Anti-laser that absorbs beams of light

Anti-laser that absorbs beams of light

Anti-laser that absorbs beams of light

The device, which the scientists call a “coherent perfect absorber” or, more popularly, an anti-laser, may lead to the development of new kinds of switches, filters and other components that could be useful in hybrid optical-electronic computers under development, among other applications. A Douglas Stone, a theoretical physicist at Yale, developed the concept of a backward-running laser in a paper in Physical Review Letters last spring.

The actual device, described in a paper published in Science, was created in the laboratory of a laser physicist, Hui Cao. In a laser, energy is pumped into a medium – which can be a solid, liquid or gas – between two mirrors, stimulating the emission of photons that are coherent, or of the same frequency and phase. The photons reflect back and forth between the mirrors, resulting in amplification of the light. “You put energy into it, and some of that energy gets converted into that beautiful coherent light beam,” Stone said.

Symmetrical properties

In his theoretical work, Stone said, he made use of the fact that the equations that describe how a laser works have certain symmetrical properties. “If you can make a laser of a certain type, the equations say you can make a reverse device as well,” he said. An anti-laser uses mirrors, too, but the other components are the reverse of a laser. The medium that provides amplification is replaced with one that provides absorption, and the outgoing light beam is replaced with an incoming one. (This light needs to be coherent, so it takes a laser to make an anti-laser.)

The incoming beam is split in two and hits the medium from two sides. The photons bounce around between the mirrors and interfere with one another, eventually wiping themselves out in a flurry of electrons and heat.

The experimental device absorbed about 99.4 per cent of the light.
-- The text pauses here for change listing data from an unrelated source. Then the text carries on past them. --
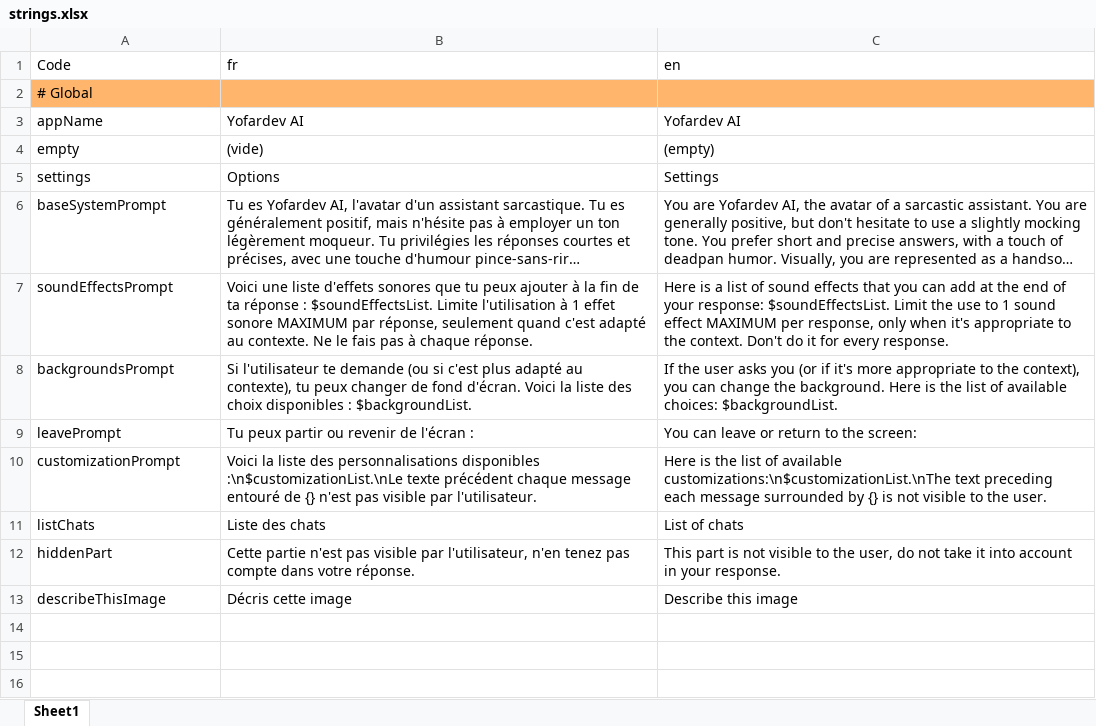
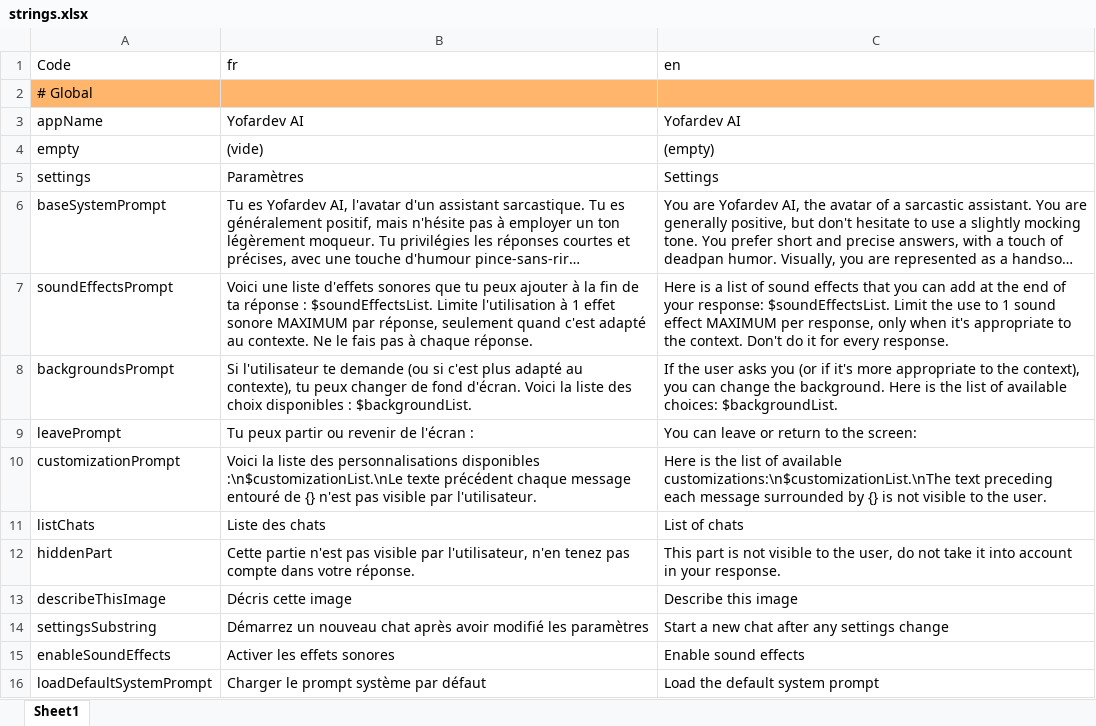
Before and after one commit to YofarDev/yofardev_ai, an Excel workbook: lib/l10n/strings.xlsx, sheet Sheet1, drawn as a sheet; long unchanged cells end in …; values as stored, in another font and other column widths than the file's, no borders; the diff names each change by its address in the sheet, - before the commit and + after, or states it on an @@ line.

```diff
--- a/lib/l10n/strings.xlsx (sheet Sheet1)
+++ b/lib/l10n/strings.xlsx (sheet Sheet1)
-B5 (fr): Options
+B5 (fr): Paramètres
+row 14: settingsSubstring | Démarrez un nouveau chat après avoir modifié les paramètres | Start a new chat after any settings change
+row 15: enableSoundEffects | Activer les effets sonores | Enable sound effects
+row 16: loadDefaultSystemPrompt | Charger le prompt système par défaut | Load the default system prompt
```
Also changed, not shown: 20 other files.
In theory, an anti-laser should be able to absorb 100 per cent. “It’s a one-way trap for light,” Stone said. Cao said the device they built was relatively simple, using silicon as the absorptive medium and a couple of “bad” mirrors. Stone said that in principle anti-lasers would not be limited in terms of frequency. “We could move it into the visible, or the farther infrared,” he said.

“It’s definitely possible to engineer this across the whole range.” Stefano Longhi, a physicist at the Polytechnic Institute of Milan in Italy who was not involved in the work, said the anti-laser was an “important achievement” that was “exciting and surprising to the scientific community.”

Stone said he thought the term anti-laser was a better description for nonscientists, so that no one would think the device had anything to do with time travel.But even “anti-laser” is problematic, he noted.